Task objective
Faithfully repeat each entry below, minus the pictures.

- - -

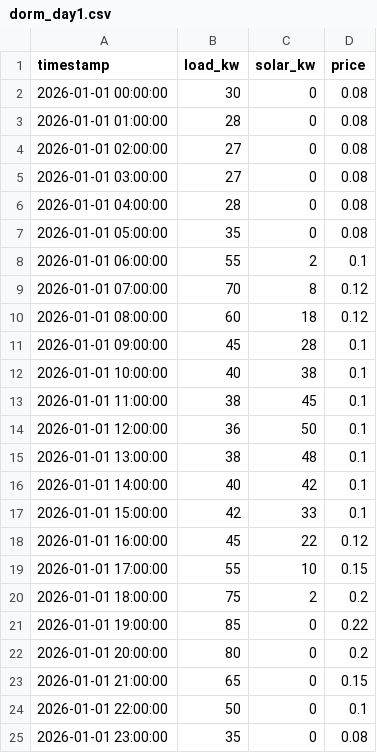
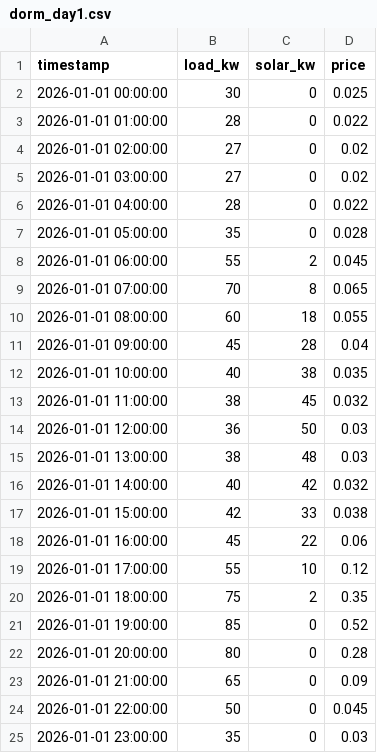
Before and after one commit to nfisu/dorm-microgrid-digital-twin, a CSV file: data/dorm_day1.csv, drawn as a sheet.

```diff
--- a/data/dorm_day1.csv
+++ b/data/dorm_day1.csv
@@ -1,25 +1,25 @@
 timestamp,load_kw,solar_kw,price
-2026-01-01 00:00:00,30,0,0.08
-2026-01-01 01:00:00,28,0,0.08
-2026-01-01 02:00:00,27,0,0.08
-2026-01-01 03:00:00,27,0,0.08
-2026-01-01 04:00:00,28,0,0.08
-2026-01-01 05:00:00,35,0,0.08
-2026-01-01 06:00:00,55,2,0.1
-2026-01-01 07:00:00,70,8,0.12
-2026-01-01 08:00:00,60,18,0.12
-2026-01-01 09:00:00,45,28,0.1
-2026-01-01 10:00:00,40,38,0.1
-2026-01-01 11:00:00,38,45,0.1
-2026-01-01 12:00:00,36,50,0.1
-2026-01-01 13:00:00,38,48,0.1
-2026-01-01 14:00:00,40,42,0.1
-2026-01-01 15:00:00,42,33,0.1
-2026-01-01 16:00:00,45,22,0.12
-2026-01-01 17:00:00,55,10,0.15
-2026-01-01 18:00:00,75,2,0.2
-2026-01-01 19:00:00,85,0,0.22
-2026-01-01 20:00:00,80,0,0.2
-2026-01-01 21:00:00,65,0,0.15
-2026-01-01 22:00:00,50,0,0.1
-2026-01-01 23:00:00,35,0,0.08
+2026-01-01 00:00:00,30,0,0.025
+2026-01-01 01:00:00,28,0,0.022
+2026-01-01 02:00:00,27,0,0.02
+2026-01-01 03:00:00,27,0,0.02
+2026-01-01 04:00:00,28,0,0.022
+2026-01-01 05:00:00,35,0,0.028
+2026-01-01 06:00:00,55,2,0.045
+2026-01-01 07:00:00,70,8,0.065
+2026-01-01 08:00:00,60,18,0.055
+2026-01-01 09:00:00,45,28,0.04
+2026-01-01 10:00:00,40,38,0.035
+2026-01-01 11:00:00,38,45,0.032
+2026-01-01 12:00:00,36,50,0.03
+2026-01-01 13:00:00,38,48,0.03
+2026-01-01 14:00:00,40,42,0.032
+2026-01-01 15:00:00,42,33,0.038
+2026-01-01 16:00:00,45,22,0.06
+2026-01-01 17:00:00,55,10,0.12
+2026-01-01 18:00:00,75,2,0.35
+2026-01-01 19:00:00,85,0,0.52
+2026-01-01 20:00:00,80,0,0.28
+2026-01-01 21:00:00,65,0,0.09
+2026-01-01 22:00:00,50,0,0.045
+2026-01-01 23:00:00,35,0,0.03
```
Also changed, not shown: 2 other files.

- - -

Worked solution
Before and after one commit to nfisu/dorm-microgrid-digital-twin, a CSV file: data/dorm_day1.csv, drawn as a sheet.

```diff
--- a/data/dorm_day1.csv
+++ b/data/dorm_day1.csv
@@ -1,25 +1,25 @@
 timestamp,load_kw,solar_kw,price
-2026-01-01 00:00:00,30,0,0.08
-2026-01-01 01:00:00,28,0,0.08
-2026-01-01 02:00:00,27,0,0.08
-2026-01-01 03:00:00,27,0,0.08
-2026-01-01 04:00:00,28,0,0.08
-2026-01-01 05:00:00,35,0,0.08
-2026-01-01 06:00:00,55,2,0.1
-2026-01-01 07:00:00,70,8,0.12
-2026-01-01 08:00:00,60,18,0.12
-2026-01-01 09:00:00,45,28,0.1
-2026-01-01 10:00:00,40,38,0.1
-2026-01-01 11:00:00,38,45,0.1
-2026-01-01 12:00:00,36,50,0.1
-2026-01-01 13:00:00,38,48,0.1
-2026-01-01 14:00:00,40,42,0.1
-2026-01-01 15:00:00,42,33,0.1
-2026-01-01 16:00:00,45,22,0.12
-2026-01-01 17:00:00,55,10,0.15
-2026-01-01 18:00:00,75,2,0.2
-2026-01-01 19:00:00,85,0,0.22
-2026-01-01 20:00:00,80,0,0.2
-2026-01-01 21:00:00,65,0,0.15
-2026-01-01 22:00:00,50,0,0.1
-2026-01-01 23:00:00,35,0,0.08
+2026-01-01 00:00:00,30,0,0.025
+2026-01-01 01:00:00,28,0,0.022
+2026-01-01 02:00:00,27,0,0.02
+2026-01-01 03:00:00,27,0,0.02
+2026-01-01 04:00:00,28,0,0.022
+2026-01-01 05:00:00,35,0,0.028
+2026-01-01 06:00:00,55,2,0.045
+2026-01-01 07:00:00,70,8,0.065
+2026-01-01 08:00:00,60,18,0.055
+2026-01-01 09:00:00,45,28,0.04
+2026-01-01 10:00:00,40,38,0.035
+2026-01-01 11:00:00,38,45,0.032
+2026-01-01 12:00:00,36,50,0.03
+2026-01-01 13:00:00,38,48,0.03
+2026-01-01 14:00:00,40,42,0.032
+2026-01-01 15:00:00,42,33,0.038
+2026-01-01 16:00:00,45,22,0.06
+2026-01-01 17:00:00,55,10,0.12
+2026-01-01 18:00:00,75,2,0.35
+2026-01-01 19:00:00,85,0,0.52
+2026-01-01 20:00:00,80,0,0.28
+2026-01-01 21:00:00,65,0,0.09
+2026-01-01 22:00:00,50,0,0.045
+2026-01-01 23:00:00,35,0,0.03
```
Also changed, not shown: 2 other files.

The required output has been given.